Though the two words are sometimes used interchangeably, an "idea" is defined as "a thought or suggestion as to a possible course of action," while a concept is "an abstract idea." In the mind, conception and action flow into each other — as teamLab says, it's only "in the real world" that the two are separated. In creating works that know no confines, seamlessly bridging idea and concept, teamLab transcends not just boundaries, but the "real world" itself.
The first of the exhibit's three rooms contains six works, though teamLab makes it incredibly challenging to identify what these individual works are. They aren't six paintings on the wall, or six separate sculptures.
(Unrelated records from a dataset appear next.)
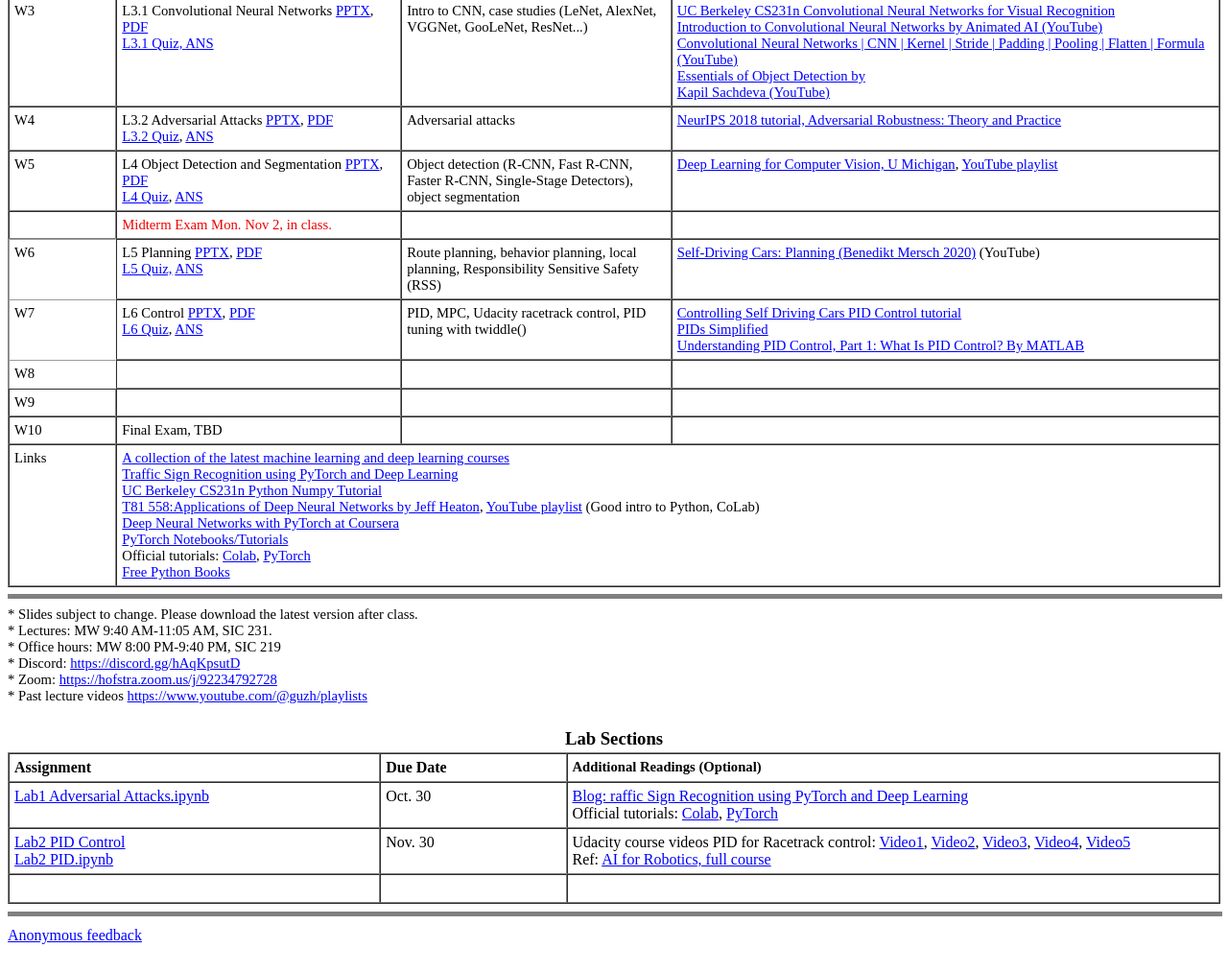
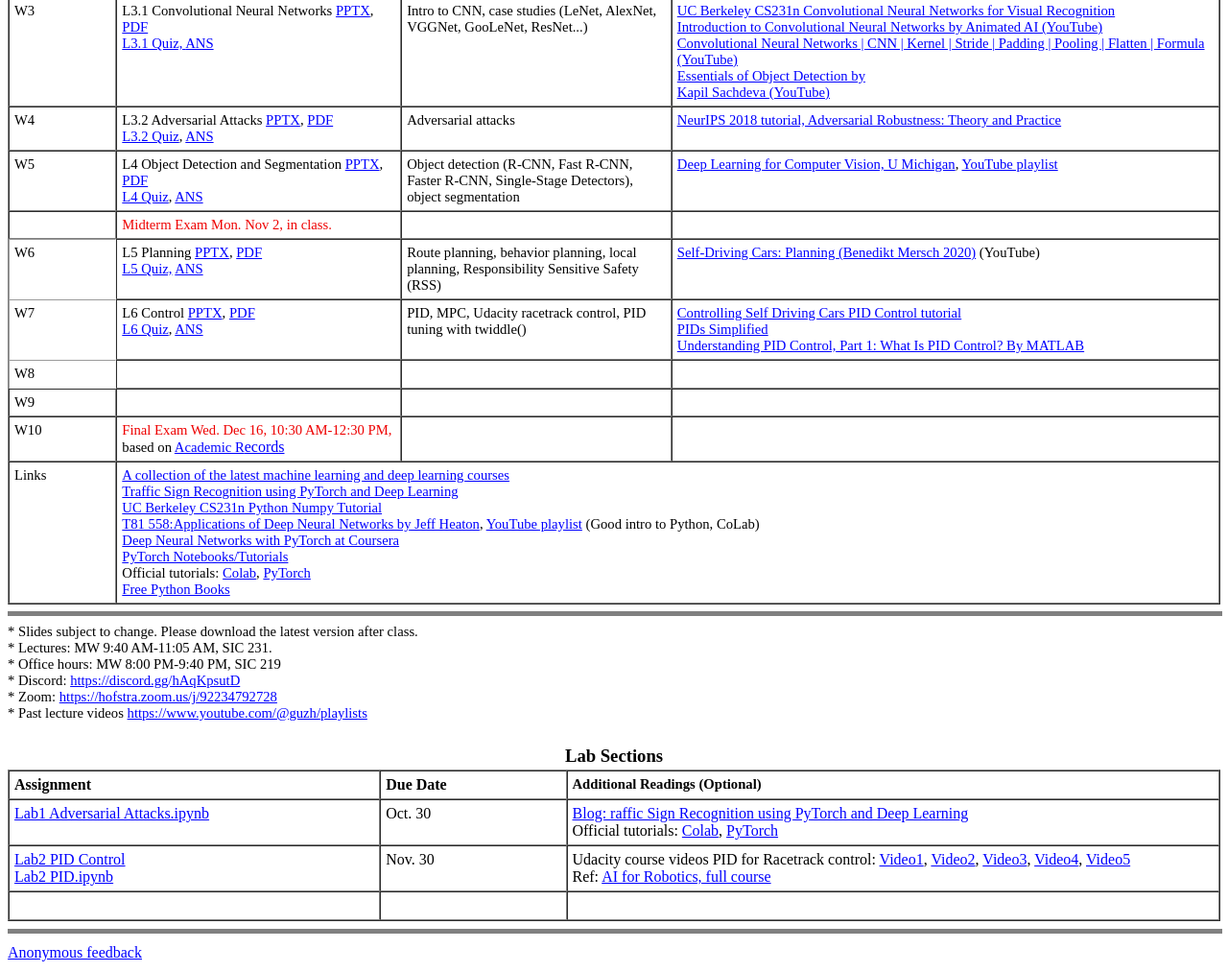
Before and after one commit to guhofstra/CSC144V, a plain HTML site: page index.html in a window 1280 px wide. Shown: the part 354-1367 px from the top of the page at 96% size. Drawn offline with Linux system fonts and the light colour scheme; a script that the page names is missing.

Commit message:
Update index.html

```diff
--- a/index.html
+++ b/index.html
@@ -29,16 +29,16 @@ w\:* {behavior:url(#default#VML);}
   <o:Author>ccnt</o:Author>
   <o:Template>Normal</o:Template>
   <o:LastAuthor>Zonghua Gu</o:LastAuthor>
-  <o:Revision>59</o:Revision>
-  <o:TotalTime>3272</o:TotalTime>
+  <o:Revision>62</o:Revision>
+  <o:TotalTime>3294</o:TotalTime>
   <o:Created>2023-10-31T14:54:00Z</o:Created>
-  <o:LastSaved>2026-09-22T23:01:00Z</o:LastSaved>
+  <o:LastSaved>2026-09-22T23:27:00Z</o:LastSaved>
   <o:Pages>3</o:Pages>
-  <o:Words>1302</o:Words>
-  <o:Characters>7428</o:Characters>
-  <o:Lines>61</o:Lines>
+  <o:Words>1321</o:Words>
+  <o:Characters>7533</o:Characters>
+  <o:Lines>62</o:Lines>
   <o:Paragraphs>17</o:Paragraphs>
-  <o:CharactersWithSpaces>8713</o:CharactersWithSpaces>
+  <o:CharactersWithSpaces>8837</o:CharactersWithSpaces>
   <o:Version>16.00</o:Version>
  </o:DocumentProperties>
  <o:CustomDocumentProperties>
@@ -53,8 +53,6 @@ href="file:///C:/Users/zongh/Documents/GitHub/CSC144V/index_files/colorschememap
  <w:WordDocument>
   <w:View>Print</w:View>
   <w:Zoom>127</w:Zoom>
-  <w:SpellingState>Clean</w:SpellingState>
-  <w:GrammarState>Clean</w:GrammarState>
   <w:TrackMoves>false</w:TrackMoves>
   <w:TrackFormatting/>
   <w:ValidateAgainstSchemas/>
@@ -812,8 +810,7 @@ span.MsoCommentReference
 	mso-ansi-font-size:10.5pt;
 	mso-bidi-font-size:10.5pt;}
 a:link, span.MsoHyperlink
-	{mso-style-noshow:yes;
-	mso-style-priority:99;
+	{mso-style-priority:99;
 	color:blue;
 	text-decoration:underline;
 	text-underline:single;}
@@ -1502,12 +1499,6 @@ span.Char3
 	mso-fareast-font-family:DengXian;
 	mso-fareast-theme-font:minor-fareast;
 	mso-hansi-font-family:SimSun;}
-span.spelle
-	{mso-style-name:spelle;
-	mso-style-unhide:no;}
-span.SpellE
-	{mso-style-name:"";
-	mso-spl-e:yes;}
 .MsoChpDefault
 	{mso-style-type:export-only;
 	mso-default-props:yes;
@@ -1695,8 +1686,8 @@ mso-bidi-font-size:12.0pt;line-height:150%;mso-fareast-font-family:"Times New Ro
   </td>
   <td width="22%" valign=top style='width:22.32%;padding:3.75pt 3.75pt 3.75pt 3.75pt'>
   <p class=MsoNormal style='mso-outline-level:1'><span lang=EN-US
-  style='font-size:11.0pt;mso-bidi-font-size:12.0pt'>HW platforms, SW
-  platforms, Ethical issues<o:p></o:p></span></p>
+  style='font-size:11.0pt;mso-bidi-font-size:12.0pt'>HW platforms, SW platforms,
+  Ethical issues<o:p></o:p></span></p>
   </td>
   <td width="45%" valign=top style='width:45.26%;padding:3.75pt 3.75pt 3.75pt 3.75pt'>
   <p class=MsoNormal><span lang=EN-US style='font-size:11.0pt;mso-bidi-font-size:
@@ -1741,8 +1732,8 @@ mso-bidi-font-size:12.0pt;line-height:150%;mso-fareast-font-family:"Times New Ro
   </td>
   <td width="22%" valign=top style='width:22.32%;padding:3.75pt 3.75pt 3.75pt 3.75pt'>
   <p class=MsoNormal style='mso-outline-level:1'><span lang=EN-US
-  style='font-size:11.0pt;mso-bidi-font-size:12.0pt'>Activation functions,
-  Cross-Entropy Loss, SoftMax, ROC and AUC, NN training issues<o:p></o:p></span></p>
+  style='font-size:11.0pt;mso-bidi-font-size:12.0pt'>Activation functions, Cross-Entropy
+  Loss, SoftMax, ROC and AUC, NN training issues<o:p></o:p></span></p>
   </td>
   <td width="45%" valign=top style='width:45.26%;padding:3.75pt 3.75pt 3.75pt 3.75pt'></td>
  </tr>
@@ -1765,14 +1756,13 @@ mso-bidi-font-size:12.0pt;line-height:150%;mso-fareast-font-family:"Times New Ro
   <td width="22%" valign=top style='width:22.32%;padding:3.75pt 3.75pt 3.75pt 3.75pt'>
   <p class=MsoNormal style='mso-outline-level:1'><span lang=EN-US
   style='font-size:11.0pt;mso-bidi-font-size:12.0pt'>Intro to CNN, case studies
-  (LeNet, <span class=SpellE>AlexNet</span>, <span class=SpellE>VGGNet</span>, <span
-  class=SpellE>GooLeNet</span>, <span class=SpellE>ResNet</span>...)<o:p></o:p></span></p>
+  (LeNet, AlexNet, VGGNet, GooLeNet, ResNet...)<o:p></o:p></span></p>
   </td>
   <td width="45%" valign=top style='width:45.26%;padding:3.75pt 3.75pt 3.75pt 3.75pt'>
   <p class=MsoNormal style='mso-outline-level:1'><span lang=EN-US
   style='font-size:11.0pt;mso-bidi-font-size:12.0pt'><a
-  href="https://cs231n.github.io/convolutional-networks/">UC Berkeley CS231n
-  Convolutional Neural Networks for Visual Recognition</a><o:p></o:p></span></p>
+  href="https://cs231n.github.io/convolutional-networks/">UC Berkeley CS231n Convolutional
+  Neural Networks for Visual Recognition</a><o:p></o:p></span></p>
   <p class=MsoNormal style='mso-outline-level:1'><span lang=EN-US
   style='font-size:11.0pt;mso-bidi-font-size:12.0pt'><a
   href="https://www.youtube.com/playlist?list=PLZDCDMGmelH-pHt-Ij0nImVrOmj8DYKbB">Introduction
@@ -1929,8 +1919,8 @@ mso-bidi-font-size:12.0pt;line-height:150%;mso-fareast-font-family:"Times New Ro
   height:3.15pt'>
   <p class=MsoNormal style='mso-outline-level:1'><span lang=EN-US
   style='font-size:11.0pt;mso-bidi-font-size:12.0pt'><a
-  href="https://www.youtube.com/watch?v=4Y7zG48uHRo">Controlling Self Driving Cars
-  PID Control tutorial</a><o:p></o:p></span></p>
+  href="https://www.youtube.com/watch?v=4Y7zG48uHRo">Controlling Self Driving
+  Cars PID Control tutorial</a><o:p></o:p></span></p>
   <p class=MsoNormal style='mso-outline-level:1'><span lang=EN-US
   style='font-size:11.0pt;mso-bidi-font-size:12.0pt'><a
   href="https://www.youtube.com/watch?v=6OH-wOsVVjg">PIDs Simplified</a><o:p></o:p></span></p>
@@ -1988,7 +1978,11 @@ mso-bidi-font-size:12.0pt;line-height:150%;mso-fareast-font-family:"Times New Ro
   </td>
   <td width="23%" valign=top style='width:23.52%;padding:3.75pt 3.75pt 3.75pt 3.75pt'>
   <p class=MsoNormal><span lang=EN-US style='font-size:11.0pt;mso-bidi-font-size:
-  12.0pt'>Final Exam, TBD<o:p></o:p></span></p>
+  12.0pt;color:#EE0000'>Final Exam Wed. Dec 16, 10:30 AM-12:30 PM, </span><span
+  lang=EN-US style='font-size:11.0pt;mso-bidi-font-size:12.0pt'>based on <span
+  style='color:#EE0000'><a
+  href="https://www.hofstra.edu/academics/calendar/final-exams/">Academic R<span
+  style='font-size:12.0pt'>ecords</span></a></span><o:p></o:p></span></p>
   </td>
   <td width="22%" valign=top style='width:22.32%;padding:3.75pt 3.75pt 3.75pt 3.75pt'>
   <p class=MsoNormal><span lang=EN-US style='font-size:11.0pt;mso-bidi-font-size:
@@ -2019,7 +2013,7 @@ mso-bidi-font-size:12.0pt;line-height:150%;mso-fareast-font-family:"Times New Ro
   href="https://github.com/jeffheaton/t81_558_deep_learning">T81
   558:Applications of Deep Neural Networks by Jeff Heaton</a>, <a
   href="https://www.youtube.com/playlist?list=PLjy4p-07OYzulelvJ5KVaT2pDlxivl_BN">YouTube
-  playlist</a> (Good intro to Python, <span class=SpellE>CoLab</span>)<o:p></o:p></span></p>
+  playlist</a> (Good intro to Python, CoLab)<o:p></o:p></span></p>
   <p class=MsoNormal style='mso-outline-level:1'><span lang=EN-US
   style='font-size:11.0pt'><a
   href="https://www.coursera.org/learn/deep-neural-networks-with-pytorch">Deep
@@ -2115,10 +2109,9 @@ mso-fareast-font-family:"Times New Roman";mso-font-kerning:22.0pt'>Lab Sections<
   href="https://debuggercafe.com/traffic-sign-recognition-using-pytorch-and-deep-learning/">Blog:
   raffic Sign Recognition using&nbsp;PyTorch&nbsp;and Deep Learning</a><o:p></o:p></span></p>
   <p class=MsoNormal><span lang=EN-US style='mso-fareast-font-family:SimSun;
-  color:black'>Official tutorials:&nbsp;<span class=SpellE><a
-  href="https://colab.research.google.com/notebooks/intro.ipynb?hl=en">Colab</a></span>,&nbsp;<span
-  class=SpellE><a
-  href="https://pytorch.org/tutorials/beginner/basics/intro.html">PyTorch</a></span><o:p></o:p></span></p>
+  color:black'>Official tutorials:&nbsp;<a
+  href="https://colab.research.google.com/notebooks/intro.ipynb?hl=en">Colab</a>,&nbsp;<a
+  href="https://pytorch.org/tutorials/beginner/basics/intro.html">PyTorch</a><o:p></o:p></span></p>
   </td>
  </tr>
  <tr style='mso-yfti-irow:2'>
```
Instead, these swirling, colorful digital pieces literally transcend the boundaries that usually divide works of art. Digitally rendered butterflies from Flutter of Butterflies Beyond Borders, Ephemeral Life flit across the space with no respect for the sovereignty of the room's other pieces. They dance into Enso, which is one of the exhibit's more traditional works, in that it's contained by a frame and hangs on a wall. Enso takes its title from the zen art of drawing circles with single brush strokes, and the piece features such circles being created from the digital ether over and over, rendered in three dimensions. The same butterflies merge perfectly with the room's most awe-inspiring installation, Universe of Water Particles, Transcending Boundaries. In it, a waterfall flows serenely down the far wall and onto the floor, catching visitors up in the stream.
The second room contains only one work, the calmest and most meditative of the group, made all the more so by its isolation. Dark Waves simulates the movement of water in 3D. The motion of the work is just as hypnotic as that of real water, but the piece has a sinister edge as dark as its title promises.
Between the second and third rooms is a small room lit with blindingly white light. It's a shock to the system, like emerging from warm water after an evening swim, and resets your eyes before entering the final piece. Flowers Bloom on People is the most interactive work of the exhibit, so interactive that without the presence of observers, it doesn't exist. It's much as the title says — when people enter the room, projected flowers bloom all over their bodies, while more blossoms spread on the ground at their feet. Each interaction between visitor and work is unique, as the flowers generate neither on a loop nor are they pre-recorded. In the other rooms the viewer is observer, but here she's a participant, becoming herself part of the work.
"When we came across teamLab, it seemed like they were a unique collective of artists at the forefront of art and technology, especially involved in immersive experiences," says Pace London Director Elliot McDonald. "They keep pushing the boundaries of physicality, light, and space. The decision to represent them and stage exhibitions worldwide was a pretty easy one to make."